- _Task item_:
When the word "进入训练中心" appears in a line of the data below, list that line.

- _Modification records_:
****

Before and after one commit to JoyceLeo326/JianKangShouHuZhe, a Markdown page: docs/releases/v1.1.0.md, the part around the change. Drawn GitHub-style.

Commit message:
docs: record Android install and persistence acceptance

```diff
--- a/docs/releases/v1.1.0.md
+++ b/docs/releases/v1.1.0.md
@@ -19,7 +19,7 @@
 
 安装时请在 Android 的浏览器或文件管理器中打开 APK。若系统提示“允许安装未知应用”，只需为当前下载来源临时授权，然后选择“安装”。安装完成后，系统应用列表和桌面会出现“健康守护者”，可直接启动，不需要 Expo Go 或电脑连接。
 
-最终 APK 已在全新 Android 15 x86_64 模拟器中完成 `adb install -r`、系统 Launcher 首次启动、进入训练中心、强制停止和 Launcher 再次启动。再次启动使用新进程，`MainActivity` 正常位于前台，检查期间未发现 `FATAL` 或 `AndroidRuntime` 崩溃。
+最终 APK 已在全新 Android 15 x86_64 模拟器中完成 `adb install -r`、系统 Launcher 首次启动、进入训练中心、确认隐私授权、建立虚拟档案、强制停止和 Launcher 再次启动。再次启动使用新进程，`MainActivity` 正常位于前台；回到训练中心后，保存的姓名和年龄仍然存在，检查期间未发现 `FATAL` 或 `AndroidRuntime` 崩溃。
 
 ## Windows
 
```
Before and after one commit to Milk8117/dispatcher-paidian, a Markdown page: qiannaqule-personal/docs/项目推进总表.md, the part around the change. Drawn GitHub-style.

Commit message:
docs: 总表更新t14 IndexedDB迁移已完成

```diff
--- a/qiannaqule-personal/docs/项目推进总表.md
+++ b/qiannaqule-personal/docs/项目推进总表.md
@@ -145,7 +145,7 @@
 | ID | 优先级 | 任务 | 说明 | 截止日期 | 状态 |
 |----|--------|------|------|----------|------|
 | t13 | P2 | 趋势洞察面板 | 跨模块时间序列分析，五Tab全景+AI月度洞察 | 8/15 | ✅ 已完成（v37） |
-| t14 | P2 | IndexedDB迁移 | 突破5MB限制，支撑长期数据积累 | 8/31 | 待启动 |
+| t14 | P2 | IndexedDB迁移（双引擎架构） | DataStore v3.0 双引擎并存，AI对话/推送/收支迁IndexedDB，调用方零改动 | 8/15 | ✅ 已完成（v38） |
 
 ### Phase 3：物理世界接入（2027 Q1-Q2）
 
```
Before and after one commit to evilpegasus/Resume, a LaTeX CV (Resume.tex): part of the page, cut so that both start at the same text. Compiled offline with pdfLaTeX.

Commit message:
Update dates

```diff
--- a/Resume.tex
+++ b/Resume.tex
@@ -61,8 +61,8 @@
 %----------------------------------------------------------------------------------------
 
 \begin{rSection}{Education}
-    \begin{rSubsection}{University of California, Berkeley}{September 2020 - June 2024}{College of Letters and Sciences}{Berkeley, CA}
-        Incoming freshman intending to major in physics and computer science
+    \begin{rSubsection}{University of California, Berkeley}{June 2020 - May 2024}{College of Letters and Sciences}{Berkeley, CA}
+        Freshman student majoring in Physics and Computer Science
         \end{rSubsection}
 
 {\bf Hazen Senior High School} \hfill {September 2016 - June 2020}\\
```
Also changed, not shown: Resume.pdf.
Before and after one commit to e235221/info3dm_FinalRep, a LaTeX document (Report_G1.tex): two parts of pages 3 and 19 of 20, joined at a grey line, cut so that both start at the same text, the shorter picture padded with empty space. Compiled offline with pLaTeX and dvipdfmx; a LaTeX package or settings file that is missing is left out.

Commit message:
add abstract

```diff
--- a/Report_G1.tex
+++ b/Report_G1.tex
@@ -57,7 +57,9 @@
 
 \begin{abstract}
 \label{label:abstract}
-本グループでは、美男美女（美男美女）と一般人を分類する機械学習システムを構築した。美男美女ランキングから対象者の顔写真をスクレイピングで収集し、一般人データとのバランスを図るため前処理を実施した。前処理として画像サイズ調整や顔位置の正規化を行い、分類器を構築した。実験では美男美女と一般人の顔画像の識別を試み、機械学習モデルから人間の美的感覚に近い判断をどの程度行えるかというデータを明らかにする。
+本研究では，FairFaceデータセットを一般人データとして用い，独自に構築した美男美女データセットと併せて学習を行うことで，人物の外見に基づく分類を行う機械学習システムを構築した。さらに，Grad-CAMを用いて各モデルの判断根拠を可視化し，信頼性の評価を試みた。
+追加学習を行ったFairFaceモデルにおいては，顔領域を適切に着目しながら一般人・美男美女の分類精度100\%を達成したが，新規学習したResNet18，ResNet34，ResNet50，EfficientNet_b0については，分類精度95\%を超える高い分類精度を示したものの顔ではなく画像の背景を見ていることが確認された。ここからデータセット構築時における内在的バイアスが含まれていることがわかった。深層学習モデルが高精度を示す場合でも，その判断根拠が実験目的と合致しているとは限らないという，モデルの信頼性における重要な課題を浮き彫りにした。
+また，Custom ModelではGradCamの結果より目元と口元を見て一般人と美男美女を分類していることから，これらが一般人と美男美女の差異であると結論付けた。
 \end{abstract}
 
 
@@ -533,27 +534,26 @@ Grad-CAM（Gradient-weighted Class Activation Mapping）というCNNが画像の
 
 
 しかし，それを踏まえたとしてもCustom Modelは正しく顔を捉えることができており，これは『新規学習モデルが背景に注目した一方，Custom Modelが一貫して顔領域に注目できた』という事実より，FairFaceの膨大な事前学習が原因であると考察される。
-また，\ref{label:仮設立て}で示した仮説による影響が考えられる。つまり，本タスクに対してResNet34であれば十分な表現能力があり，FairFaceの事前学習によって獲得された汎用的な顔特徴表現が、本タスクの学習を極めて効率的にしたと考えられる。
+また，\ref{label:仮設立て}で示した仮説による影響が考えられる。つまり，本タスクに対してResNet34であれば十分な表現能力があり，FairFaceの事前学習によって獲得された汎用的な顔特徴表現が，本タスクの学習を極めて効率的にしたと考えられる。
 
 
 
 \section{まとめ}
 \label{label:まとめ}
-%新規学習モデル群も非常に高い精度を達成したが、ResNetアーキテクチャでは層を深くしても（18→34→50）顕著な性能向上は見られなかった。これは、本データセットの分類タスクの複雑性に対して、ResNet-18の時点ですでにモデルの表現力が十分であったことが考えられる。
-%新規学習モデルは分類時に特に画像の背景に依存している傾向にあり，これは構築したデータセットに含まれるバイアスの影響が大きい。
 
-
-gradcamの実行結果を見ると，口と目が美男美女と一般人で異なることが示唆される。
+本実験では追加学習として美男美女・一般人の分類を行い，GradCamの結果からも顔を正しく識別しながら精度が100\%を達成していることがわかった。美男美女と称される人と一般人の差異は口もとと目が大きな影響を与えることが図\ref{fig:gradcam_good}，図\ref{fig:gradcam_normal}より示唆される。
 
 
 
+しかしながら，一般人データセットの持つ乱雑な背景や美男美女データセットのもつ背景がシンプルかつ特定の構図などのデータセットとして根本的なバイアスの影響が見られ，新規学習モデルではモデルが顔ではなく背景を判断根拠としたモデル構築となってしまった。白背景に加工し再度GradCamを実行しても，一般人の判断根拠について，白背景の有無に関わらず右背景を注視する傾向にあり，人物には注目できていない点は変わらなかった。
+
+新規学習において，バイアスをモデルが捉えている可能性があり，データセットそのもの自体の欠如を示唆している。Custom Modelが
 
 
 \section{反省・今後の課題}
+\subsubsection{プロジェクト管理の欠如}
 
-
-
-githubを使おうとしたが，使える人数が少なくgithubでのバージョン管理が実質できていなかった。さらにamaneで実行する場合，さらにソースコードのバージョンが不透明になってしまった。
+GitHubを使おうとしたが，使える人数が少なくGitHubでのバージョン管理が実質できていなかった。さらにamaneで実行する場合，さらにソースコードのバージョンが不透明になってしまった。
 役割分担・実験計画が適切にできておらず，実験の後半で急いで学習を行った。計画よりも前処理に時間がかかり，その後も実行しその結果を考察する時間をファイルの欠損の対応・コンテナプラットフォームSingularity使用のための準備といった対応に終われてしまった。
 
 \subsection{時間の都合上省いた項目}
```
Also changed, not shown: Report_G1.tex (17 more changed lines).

****

- _Output of the task_:
-最终 APK 已在全新 Android 15 x86_64 模拟器中完成 `adb install -r`、系统 Launcher 首次启动、进入训练中心、强制停止和 Launcher 再次启动。再次启动使用新进程，`MainActivity` 正常位于前台，检查期间未发现 `FATAL` 或 `AndroidRuntime` 崩溃。
+最终 APK 已在全新 Android 15 x86_64 模拟器中完成 `adb install -r`、系统 Launcher 首次启动、进入训练中心、确认隐私授权、建立虚拟档案、强制停止和 Launcher 再次启动。再次启动使用新进程，`MainActivity` 正常位于前台；回到训练中心后，保存的姓名和年龄仍然存在，检查期间未发现 `FATAL` 或 `AndroidRuntime` 崩溃。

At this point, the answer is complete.